### WORK INSTRUCTIONS:
Your answer needs to include each line of the records in which the string "يترجم" can be found.

== RECORDS PROVIDED ==

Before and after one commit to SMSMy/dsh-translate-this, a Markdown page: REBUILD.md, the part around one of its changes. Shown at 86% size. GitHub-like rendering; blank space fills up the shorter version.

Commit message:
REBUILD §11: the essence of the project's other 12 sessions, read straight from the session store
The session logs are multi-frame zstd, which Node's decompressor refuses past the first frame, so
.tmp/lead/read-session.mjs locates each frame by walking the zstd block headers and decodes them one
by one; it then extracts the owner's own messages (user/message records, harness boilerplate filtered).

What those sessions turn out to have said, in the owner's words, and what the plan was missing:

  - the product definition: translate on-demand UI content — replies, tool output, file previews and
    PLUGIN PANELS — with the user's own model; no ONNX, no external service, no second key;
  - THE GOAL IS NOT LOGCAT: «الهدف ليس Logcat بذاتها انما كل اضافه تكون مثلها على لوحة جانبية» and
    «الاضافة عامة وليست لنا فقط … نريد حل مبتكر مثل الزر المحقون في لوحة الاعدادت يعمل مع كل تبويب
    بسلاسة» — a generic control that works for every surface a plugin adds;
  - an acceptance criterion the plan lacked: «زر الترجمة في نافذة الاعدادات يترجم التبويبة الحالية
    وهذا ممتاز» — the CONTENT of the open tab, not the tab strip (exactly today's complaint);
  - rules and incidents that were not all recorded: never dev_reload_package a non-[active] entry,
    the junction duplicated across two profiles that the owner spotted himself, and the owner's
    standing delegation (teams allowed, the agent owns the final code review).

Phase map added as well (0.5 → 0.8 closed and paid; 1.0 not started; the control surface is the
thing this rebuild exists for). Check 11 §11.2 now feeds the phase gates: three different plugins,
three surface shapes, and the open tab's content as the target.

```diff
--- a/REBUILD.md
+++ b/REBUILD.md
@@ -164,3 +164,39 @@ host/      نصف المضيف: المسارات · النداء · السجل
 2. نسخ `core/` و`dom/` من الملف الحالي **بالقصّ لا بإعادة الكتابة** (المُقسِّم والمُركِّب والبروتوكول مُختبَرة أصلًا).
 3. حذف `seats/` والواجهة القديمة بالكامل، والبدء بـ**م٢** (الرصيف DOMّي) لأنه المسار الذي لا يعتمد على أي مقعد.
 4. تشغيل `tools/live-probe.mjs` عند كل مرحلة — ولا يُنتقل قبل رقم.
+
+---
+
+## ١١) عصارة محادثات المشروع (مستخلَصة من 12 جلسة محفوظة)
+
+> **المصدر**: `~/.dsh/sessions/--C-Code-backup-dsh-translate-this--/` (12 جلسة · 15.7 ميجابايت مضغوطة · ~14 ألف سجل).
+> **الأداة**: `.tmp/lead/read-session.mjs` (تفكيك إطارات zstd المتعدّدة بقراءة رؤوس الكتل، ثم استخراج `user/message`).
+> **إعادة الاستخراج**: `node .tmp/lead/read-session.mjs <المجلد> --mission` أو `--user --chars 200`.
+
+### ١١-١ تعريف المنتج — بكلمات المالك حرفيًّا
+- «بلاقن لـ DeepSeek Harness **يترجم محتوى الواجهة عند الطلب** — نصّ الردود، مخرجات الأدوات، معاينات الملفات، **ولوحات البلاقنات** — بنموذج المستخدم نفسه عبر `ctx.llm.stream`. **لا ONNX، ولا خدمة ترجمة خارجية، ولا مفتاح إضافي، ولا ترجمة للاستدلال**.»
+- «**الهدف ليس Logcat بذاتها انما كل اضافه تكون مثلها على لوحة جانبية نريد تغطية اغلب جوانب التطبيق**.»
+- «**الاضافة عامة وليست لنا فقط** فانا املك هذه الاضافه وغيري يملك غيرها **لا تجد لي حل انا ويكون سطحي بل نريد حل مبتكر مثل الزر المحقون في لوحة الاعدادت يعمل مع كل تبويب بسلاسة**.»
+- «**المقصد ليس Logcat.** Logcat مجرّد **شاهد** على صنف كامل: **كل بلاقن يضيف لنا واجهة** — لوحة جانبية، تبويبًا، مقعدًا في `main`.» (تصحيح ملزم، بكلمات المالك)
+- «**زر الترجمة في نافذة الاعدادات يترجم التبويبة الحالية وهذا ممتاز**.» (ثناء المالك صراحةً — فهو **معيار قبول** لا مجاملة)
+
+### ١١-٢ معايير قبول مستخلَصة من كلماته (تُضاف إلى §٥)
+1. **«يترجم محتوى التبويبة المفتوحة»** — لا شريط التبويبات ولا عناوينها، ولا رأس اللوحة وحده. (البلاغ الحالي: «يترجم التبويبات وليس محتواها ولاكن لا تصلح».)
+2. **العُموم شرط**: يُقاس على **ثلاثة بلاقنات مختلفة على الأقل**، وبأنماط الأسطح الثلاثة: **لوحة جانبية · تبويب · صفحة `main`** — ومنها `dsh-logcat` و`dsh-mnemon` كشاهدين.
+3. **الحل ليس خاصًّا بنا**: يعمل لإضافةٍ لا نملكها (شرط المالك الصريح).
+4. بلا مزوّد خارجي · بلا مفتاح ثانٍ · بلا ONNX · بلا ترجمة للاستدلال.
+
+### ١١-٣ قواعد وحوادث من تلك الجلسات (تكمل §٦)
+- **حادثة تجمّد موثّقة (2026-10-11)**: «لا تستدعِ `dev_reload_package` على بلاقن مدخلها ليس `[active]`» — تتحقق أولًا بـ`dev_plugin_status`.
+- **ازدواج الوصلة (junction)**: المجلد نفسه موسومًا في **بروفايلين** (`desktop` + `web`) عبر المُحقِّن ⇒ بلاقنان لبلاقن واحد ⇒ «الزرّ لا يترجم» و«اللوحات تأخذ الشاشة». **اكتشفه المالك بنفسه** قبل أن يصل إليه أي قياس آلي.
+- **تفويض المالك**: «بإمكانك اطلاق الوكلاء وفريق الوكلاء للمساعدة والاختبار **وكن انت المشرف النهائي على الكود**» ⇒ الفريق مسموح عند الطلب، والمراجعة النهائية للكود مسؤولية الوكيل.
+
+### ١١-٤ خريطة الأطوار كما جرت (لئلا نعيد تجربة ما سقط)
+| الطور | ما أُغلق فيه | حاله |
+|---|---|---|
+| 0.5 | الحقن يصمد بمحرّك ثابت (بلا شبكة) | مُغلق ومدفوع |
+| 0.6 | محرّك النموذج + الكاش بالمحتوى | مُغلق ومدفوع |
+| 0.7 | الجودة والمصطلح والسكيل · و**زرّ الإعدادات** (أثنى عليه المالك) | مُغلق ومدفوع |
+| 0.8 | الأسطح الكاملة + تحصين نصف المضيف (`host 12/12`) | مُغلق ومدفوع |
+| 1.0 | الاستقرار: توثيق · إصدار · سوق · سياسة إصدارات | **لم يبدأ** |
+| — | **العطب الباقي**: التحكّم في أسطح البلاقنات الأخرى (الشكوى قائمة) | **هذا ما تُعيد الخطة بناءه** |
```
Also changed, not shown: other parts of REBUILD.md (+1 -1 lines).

===
== RECORDS PROVIDED ==

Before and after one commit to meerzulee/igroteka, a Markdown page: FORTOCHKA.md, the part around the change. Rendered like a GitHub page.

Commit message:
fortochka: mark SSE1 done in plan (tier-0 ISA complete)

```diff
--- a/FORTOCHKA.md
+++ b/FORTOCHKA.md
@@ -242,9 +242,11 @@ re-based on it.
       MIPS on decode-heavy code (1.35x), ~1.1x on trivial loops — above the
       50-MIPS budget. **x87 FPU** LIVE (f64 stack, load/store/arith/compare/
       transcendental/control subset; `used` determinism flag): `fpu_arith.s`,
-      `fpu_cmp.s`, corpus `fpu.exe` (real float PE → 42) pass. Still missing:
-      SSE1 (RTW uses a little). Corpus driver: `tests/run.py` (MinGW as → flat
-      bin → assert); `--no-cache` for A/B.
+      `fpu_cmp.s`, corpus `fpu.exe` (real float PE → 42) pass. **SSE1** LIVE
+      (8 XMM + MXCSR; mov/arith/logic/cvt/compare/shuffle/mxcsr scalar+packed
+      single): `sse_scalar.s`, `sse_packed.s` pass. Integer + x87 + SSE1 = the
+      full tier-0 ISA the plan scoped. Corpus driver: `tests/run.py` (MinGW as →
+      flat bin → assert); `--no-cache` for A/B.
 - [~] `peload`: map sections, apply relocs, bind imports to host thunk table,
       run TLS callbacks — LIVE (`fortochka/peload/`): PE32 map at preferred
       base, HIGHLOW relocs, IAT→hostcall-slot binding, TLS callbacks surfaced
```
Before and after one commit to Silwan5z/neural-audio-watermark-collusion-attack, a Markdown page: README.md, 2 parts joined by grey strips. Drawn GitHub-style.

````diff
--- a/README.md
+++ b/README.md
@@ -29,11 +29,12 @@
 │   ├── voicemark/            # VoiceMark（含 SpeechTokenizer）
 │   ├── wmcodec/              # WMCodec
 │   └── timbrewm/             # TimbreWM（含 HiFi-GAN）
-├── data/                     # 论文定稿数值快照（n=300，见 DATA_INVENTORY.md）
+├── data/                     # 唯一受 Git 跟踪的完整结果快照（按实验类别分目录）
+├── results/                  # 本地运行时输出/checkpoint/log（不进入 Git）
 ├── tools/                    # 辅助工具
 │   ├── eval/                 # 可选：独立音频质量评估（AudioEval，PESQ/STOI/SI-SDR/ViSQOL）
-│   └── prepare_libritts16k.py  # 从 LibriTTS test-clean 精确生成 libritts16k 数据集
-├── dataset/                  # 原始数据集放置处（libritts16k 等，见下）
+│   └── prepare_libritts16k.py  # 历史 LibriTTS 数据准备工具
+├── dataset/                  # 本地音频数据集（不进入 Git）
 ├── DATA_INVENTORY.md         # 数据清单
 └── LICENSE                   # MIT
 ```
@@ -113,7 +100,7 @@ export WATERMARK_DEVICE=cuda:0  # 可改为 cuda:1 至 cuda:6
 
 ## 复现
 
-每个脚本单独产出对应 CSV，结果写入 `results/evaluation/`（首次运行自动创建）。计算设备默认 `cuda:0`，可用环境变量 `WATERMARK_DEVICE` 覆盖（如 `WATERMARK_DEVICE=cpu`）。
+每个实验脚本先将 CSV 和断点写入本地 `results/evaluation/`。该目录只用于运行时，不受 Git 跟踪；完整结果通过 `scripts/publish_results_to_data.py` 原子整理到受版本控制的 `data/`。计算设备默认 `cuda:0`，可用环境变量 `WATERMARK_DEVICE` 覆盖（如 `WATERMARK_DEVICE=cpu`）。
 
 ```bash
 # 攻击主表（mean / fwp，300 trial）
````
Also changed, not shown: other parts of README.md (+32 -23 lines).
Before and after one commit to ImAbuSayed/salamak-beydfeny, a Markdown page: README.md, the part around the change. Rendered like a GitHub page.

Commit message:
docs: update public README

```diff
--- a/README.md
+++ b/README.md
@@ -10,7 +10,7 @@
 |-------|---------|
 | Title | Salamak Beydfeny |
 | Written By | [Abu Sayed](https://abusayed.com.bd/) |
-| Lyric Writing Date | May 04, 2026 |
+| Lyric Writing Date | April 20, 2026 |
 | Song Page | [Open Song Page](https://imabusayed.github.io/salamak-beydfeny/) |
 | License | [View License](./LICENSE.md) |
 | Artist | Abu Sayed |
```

===

### ANSWER BOX:
  - an acceptance criterion the plan lacked: «زر الترجمة في نافذة الاعدادات يترجم التبويبة الحالية
+- «بلاقن لـ DeepSeek Harness **يترجم محتوى الواجهة عند الطلب** — نصّ الردود، مخرجات الأدوات، معاينات الملفات، **ولوحات البلاقنات** — بنموذج المستخدم نفسه عبر `ctx.llm.stream`. **لا ONNX، ولا خدمة ترجمة خارجية، ولا مفتاح إضافي، ولا ترجمة للاستدلال**.»
+- «**زر الترجمة في نافذة الاعدادات يترجم التبويبة الحالية وهذا ممتاز**.» (ثناء المالك صراحةً — فهو **معيار قبول** لا مجاملة)
+1. **«يترجم محتوى التبويبة المفتوحة»** — لا شريط التبويبات ولا عناوينها، ولا رأس اللوحة وحده. (البلاغ الحالي: «يترجم التبويبات وليس محتواها ولاكن لا تصلح».)
+- **ازدواج الوصلة (junction)**: المجلد نفسه موسومًا في **بروفايلين** (`desktop` + `web`) عبر المُحقِّن ⇒ بلاقنان لبلاقن واحد ⇒ «الزرّ لا يترجم» و«اللوحات تأخذ الشاشة». **اكتشفه المالك بنفسه** قبل أن يصل إليه أي قياس آلي.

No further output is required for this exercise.